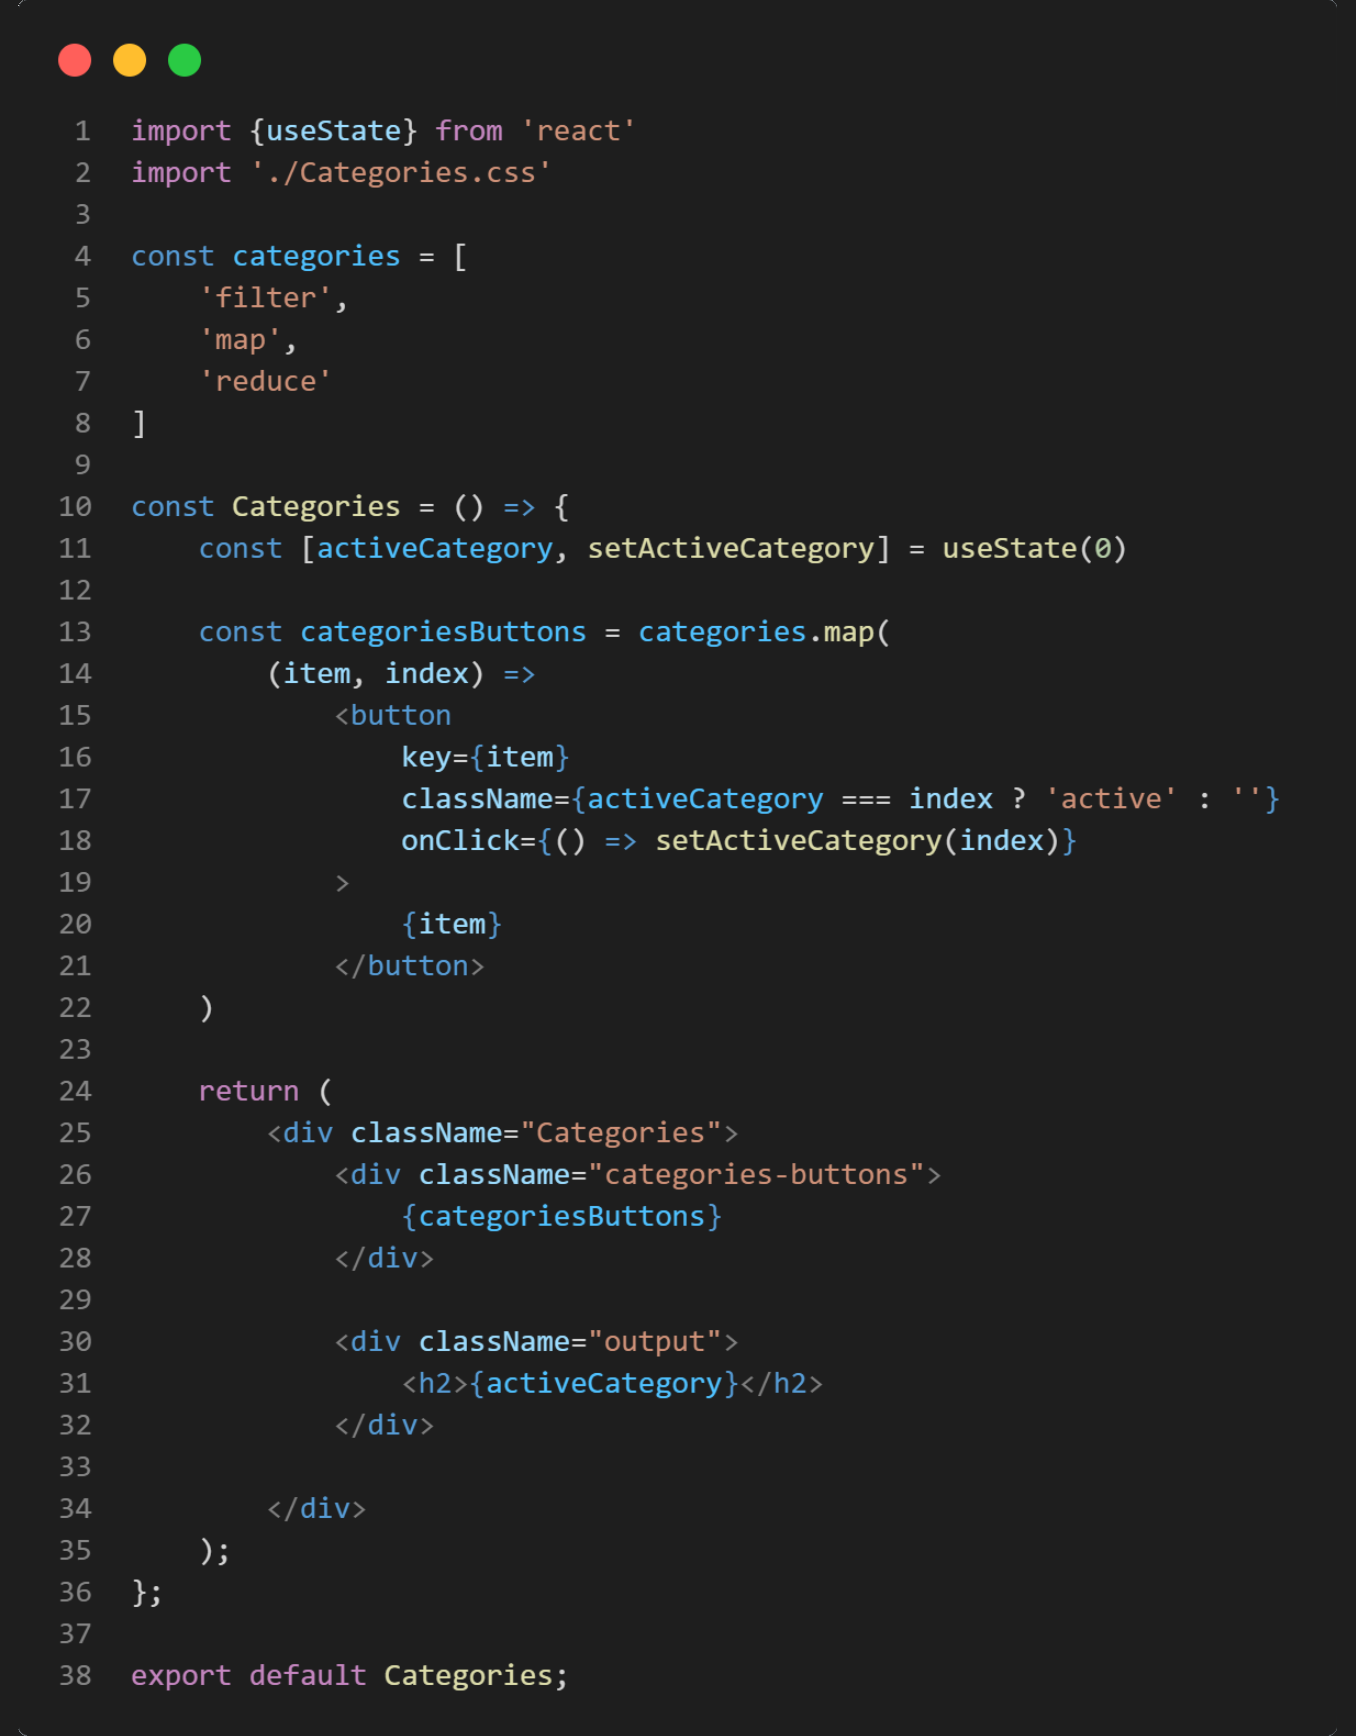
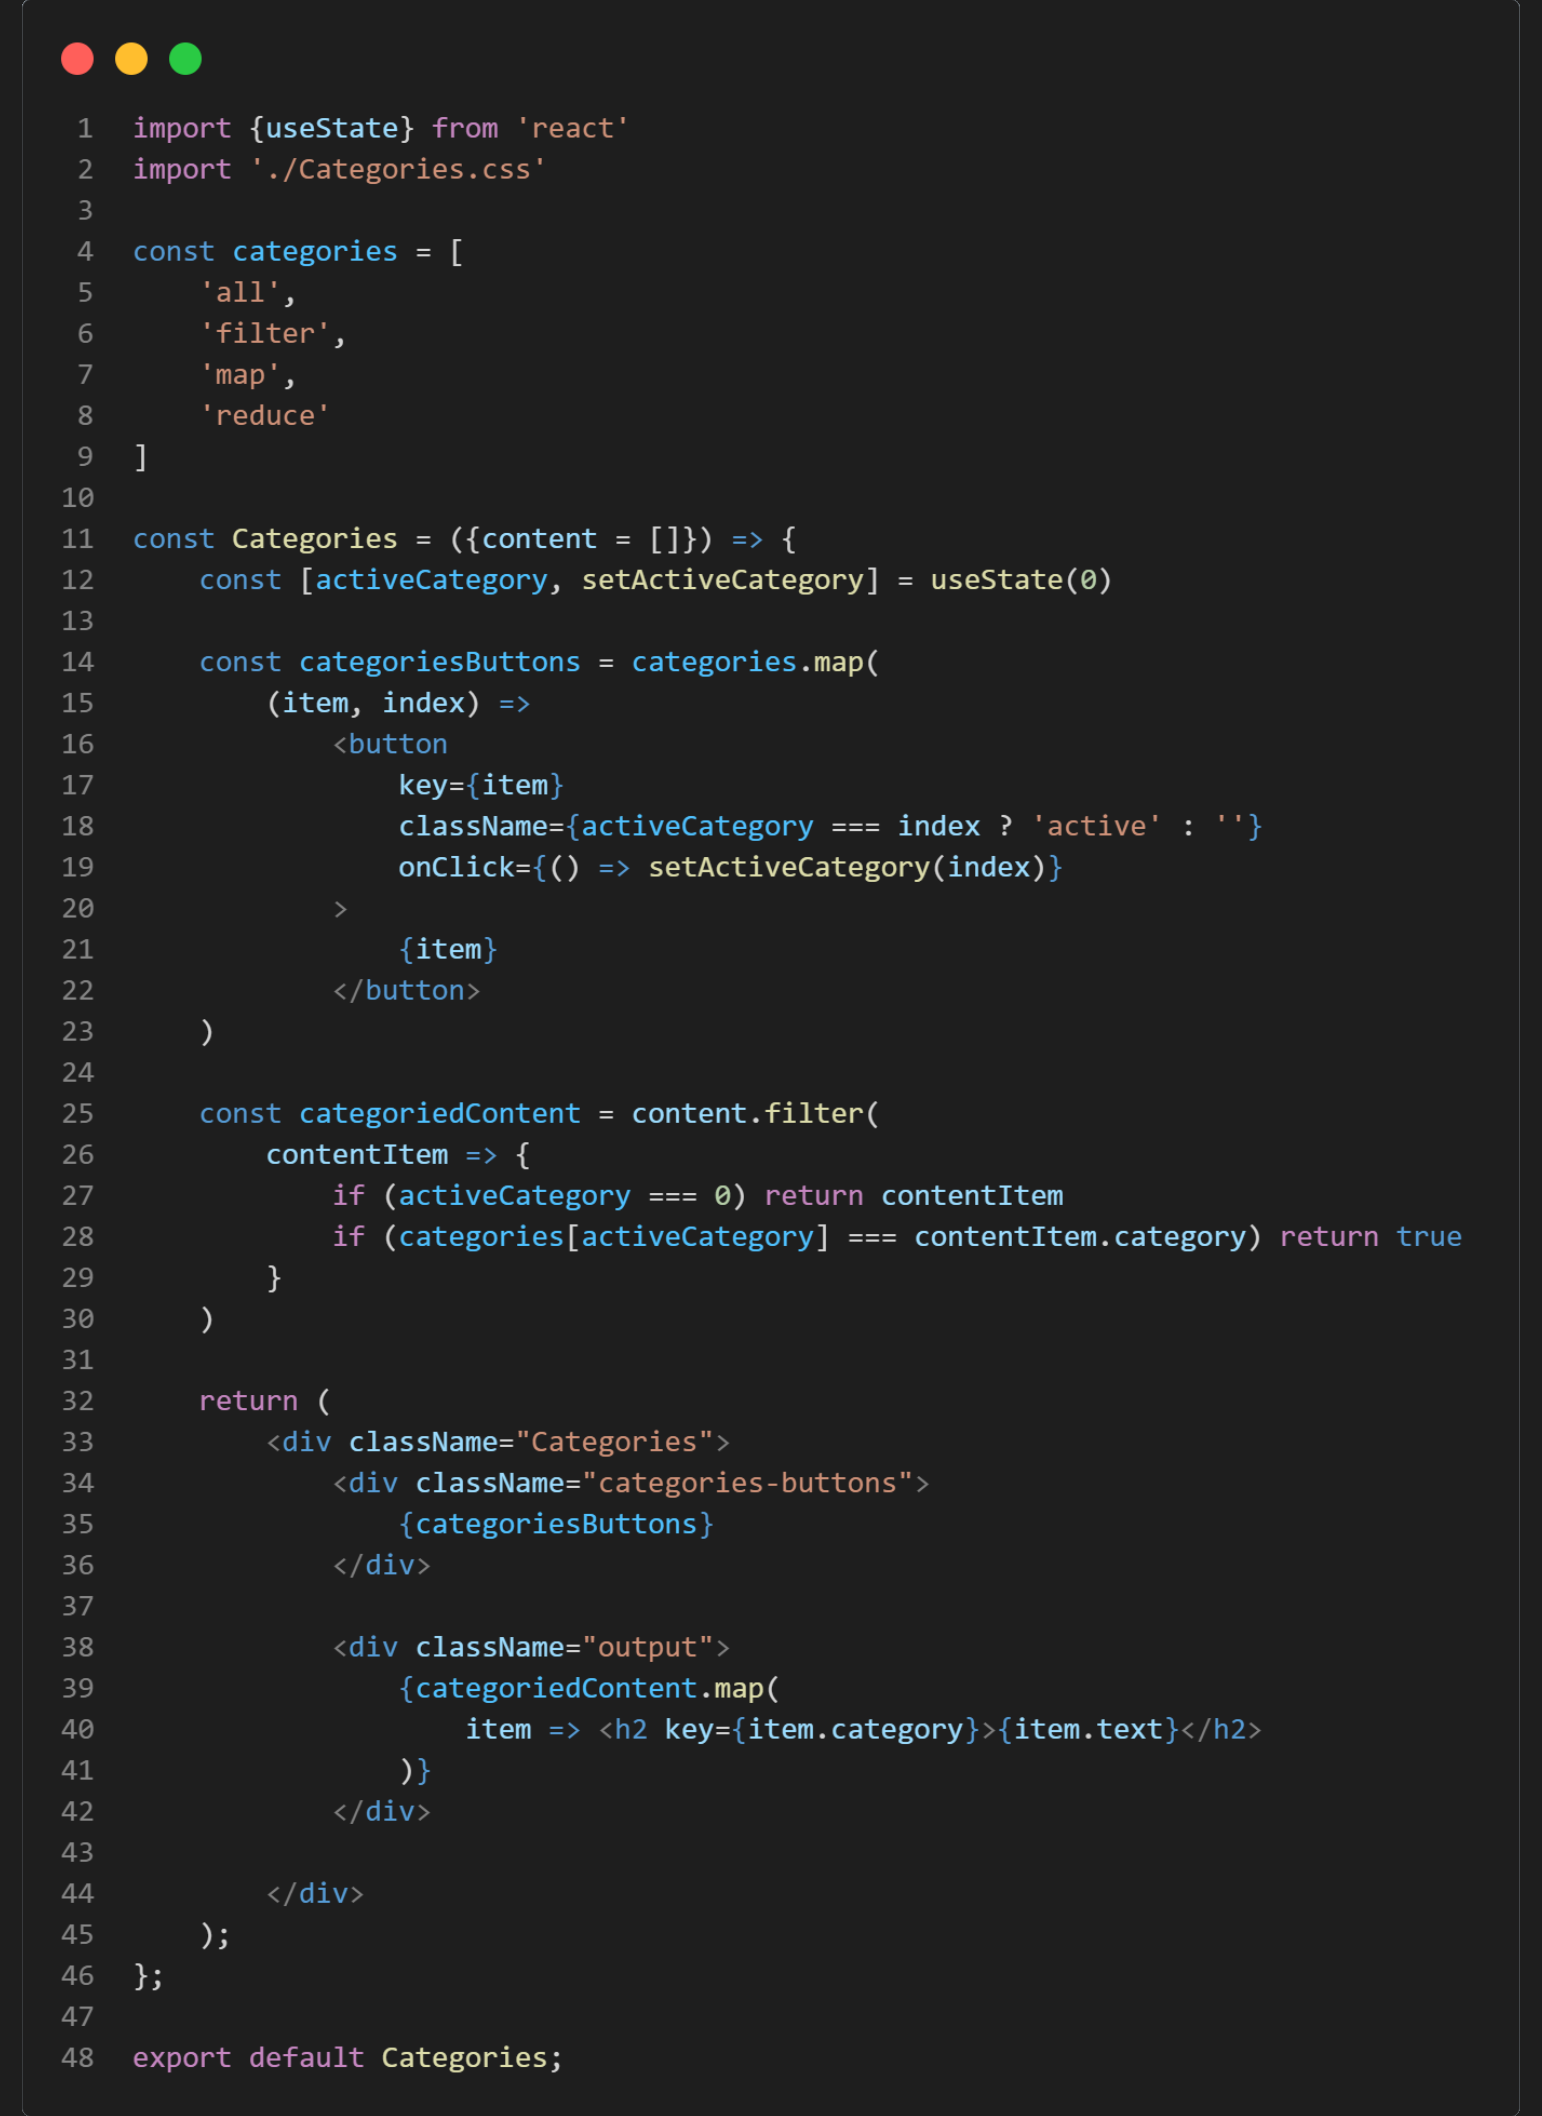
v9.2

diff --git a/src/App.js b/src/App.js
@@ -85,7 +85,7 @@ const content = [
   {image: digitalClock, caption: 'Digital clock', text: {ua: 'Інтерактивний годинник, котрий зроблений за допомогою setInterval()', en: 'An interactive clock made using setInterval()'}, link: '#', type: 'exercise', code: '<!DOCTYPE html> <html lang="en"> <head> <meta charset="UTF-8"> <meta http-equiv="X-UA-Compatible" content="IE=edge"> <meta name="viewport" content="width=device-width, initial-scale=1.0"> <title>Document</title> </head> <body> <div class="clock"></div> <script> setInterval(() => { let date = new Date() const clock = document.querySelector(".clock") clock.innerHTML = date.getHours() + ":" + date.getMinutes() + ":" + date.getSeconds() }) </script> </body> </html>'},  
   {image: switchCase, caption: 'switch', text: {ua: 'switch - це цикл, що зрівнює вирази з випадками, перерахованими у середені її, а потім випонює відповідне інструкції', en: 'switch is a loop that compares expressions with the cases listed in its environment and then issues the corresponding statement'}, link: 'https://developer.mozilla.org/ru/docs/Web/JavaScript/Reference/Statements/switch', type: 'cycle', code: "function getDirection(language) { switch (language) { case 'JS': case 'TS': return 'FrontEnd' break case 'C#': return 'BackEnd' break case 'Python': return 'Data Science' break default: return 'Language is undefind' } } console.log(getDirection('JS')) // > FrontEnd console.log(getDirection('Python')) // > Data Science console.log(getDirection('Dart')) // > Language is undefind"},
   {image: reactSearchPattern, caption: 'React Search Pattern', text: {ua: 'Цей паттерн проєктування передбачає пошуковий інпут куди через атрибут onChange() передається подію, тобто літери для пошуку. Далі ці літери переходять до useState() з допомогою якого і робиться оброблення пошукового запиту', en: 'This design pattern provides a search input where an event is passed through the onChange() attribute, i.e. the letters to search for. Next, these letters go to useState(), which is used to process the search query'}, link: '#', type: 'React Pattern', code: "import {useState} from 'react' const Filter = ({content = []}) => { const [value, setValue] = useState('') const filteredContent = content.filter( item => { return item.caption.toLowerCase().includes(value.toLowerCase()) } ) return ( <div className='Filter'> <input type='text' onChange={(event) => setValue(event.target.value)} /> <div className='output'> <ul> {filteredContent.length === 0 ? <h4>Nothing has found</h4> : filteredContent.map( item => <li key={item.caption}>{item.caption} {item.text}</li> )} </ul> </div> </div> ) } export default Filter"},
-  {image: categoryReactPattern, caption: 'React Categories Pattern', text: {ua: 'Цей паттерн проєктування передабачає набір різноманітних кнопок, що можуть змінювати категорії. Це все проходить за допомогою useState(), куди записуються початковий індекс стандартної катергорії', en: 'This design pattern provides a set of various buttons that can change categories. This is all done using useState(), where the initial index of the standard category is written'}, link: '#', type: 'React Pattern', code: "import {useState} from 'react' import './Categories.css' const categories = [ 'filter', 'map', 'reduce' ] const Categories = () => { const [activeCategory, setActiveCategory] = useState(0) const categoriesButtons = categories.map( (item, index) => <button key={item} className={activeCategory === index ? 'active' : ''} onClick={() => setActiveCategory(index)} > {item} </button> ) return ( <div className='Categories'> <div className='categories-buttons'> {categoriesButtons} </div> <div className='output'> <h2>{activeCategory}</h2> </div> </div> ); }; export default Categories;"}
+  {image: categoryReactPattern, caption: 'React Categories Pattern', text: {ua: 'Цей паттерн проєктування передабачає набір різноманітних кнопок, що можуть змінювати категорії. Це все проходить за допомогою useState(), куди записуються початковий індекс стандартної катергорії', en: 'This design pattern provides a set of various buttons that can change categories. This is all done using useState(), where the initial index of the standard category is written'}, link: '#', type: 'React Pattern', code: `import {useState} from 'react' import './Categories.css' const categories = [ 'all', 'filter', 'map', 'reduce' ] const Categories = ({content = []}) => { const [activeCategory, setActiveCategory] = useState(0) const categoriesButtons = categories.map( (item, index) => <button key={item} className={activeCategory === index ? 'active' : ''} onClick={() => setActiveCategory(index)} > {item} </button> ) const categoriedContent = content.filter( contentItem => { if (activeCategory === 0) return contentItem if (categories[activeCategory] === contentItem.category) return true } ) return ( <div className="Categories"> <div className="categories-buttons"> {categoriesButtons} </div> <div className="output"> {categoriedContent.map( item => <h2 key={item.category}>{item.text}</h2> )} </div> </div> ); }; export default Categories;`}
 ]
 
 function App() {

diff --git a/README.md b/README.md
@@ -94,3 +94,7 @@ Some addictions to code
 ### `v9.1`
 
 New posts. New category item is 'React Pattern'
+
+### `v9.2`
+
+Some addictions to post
────────────────────────────────────────
» **WORK REQUIRED**: Set out exactly, and only, the lines between the first line of the listing and the line containing "це цикл, що", counting both, while leaving every picture out.

» **ANSWER TO THE EXERCISE**:
v9.2

diff --git a/src/App.js b/src/App.js
@@ -85,7 +85,7 @@ const content = [
   {image: digitalClock, caption: 'Digital clock', text: {ua: 'Інтерактивний годинник, котрий зроблений за допомогою setInterval()', en: 'An interactive clock made using setInterval()'}, link: '#', type: 'exercise', code: '<!DOCTYPE html> <html lang="en"> <head> <meta charset="UTF-8"> <meta http-equiv="X-UA-Compatible" content="IE=edge"> <meta name="viewport" content="width=device-width, initial-scale=1.0"> <title>Document</title> </head> <body> <div class="clock"></div> <script> setInterval(() => { let date = new Date() const clock = document.querySelector(".clock") clock.innerHTML = date.getHours() + ":" + date.getMinutes() + ":" + date.getSeconds() }) </script> </body> </html>'},  
   {image: switchCase, caption: 'switch', text: {ua: 'switch - це цикл, що зрівнює вирази з випадками, перерахованими у середені її, а потім випонює відповідне інструкції', en: 'switch is a loop that compares expressions with the cases listed in its environment and then issues the corresponding statement'}, link: 'https://developer.mozilla.org/ru/docs/Web/JavaScript/Reference/Statements/switch', type: 'cycle', code: "function getDirection(language) { switch (language) { case 'JS': case 'TS': return 'FrontEnd' break case 'C#': return 'BackEnd' break case 'Python': return 'Data Science' break default: return 'Language is undefind' } } console.log(getDirection('JS')) // > FrontEnd console.log(getDirection('Python')) // > Data Science console.log(getDirection('Dart')) // > Language is undefind"},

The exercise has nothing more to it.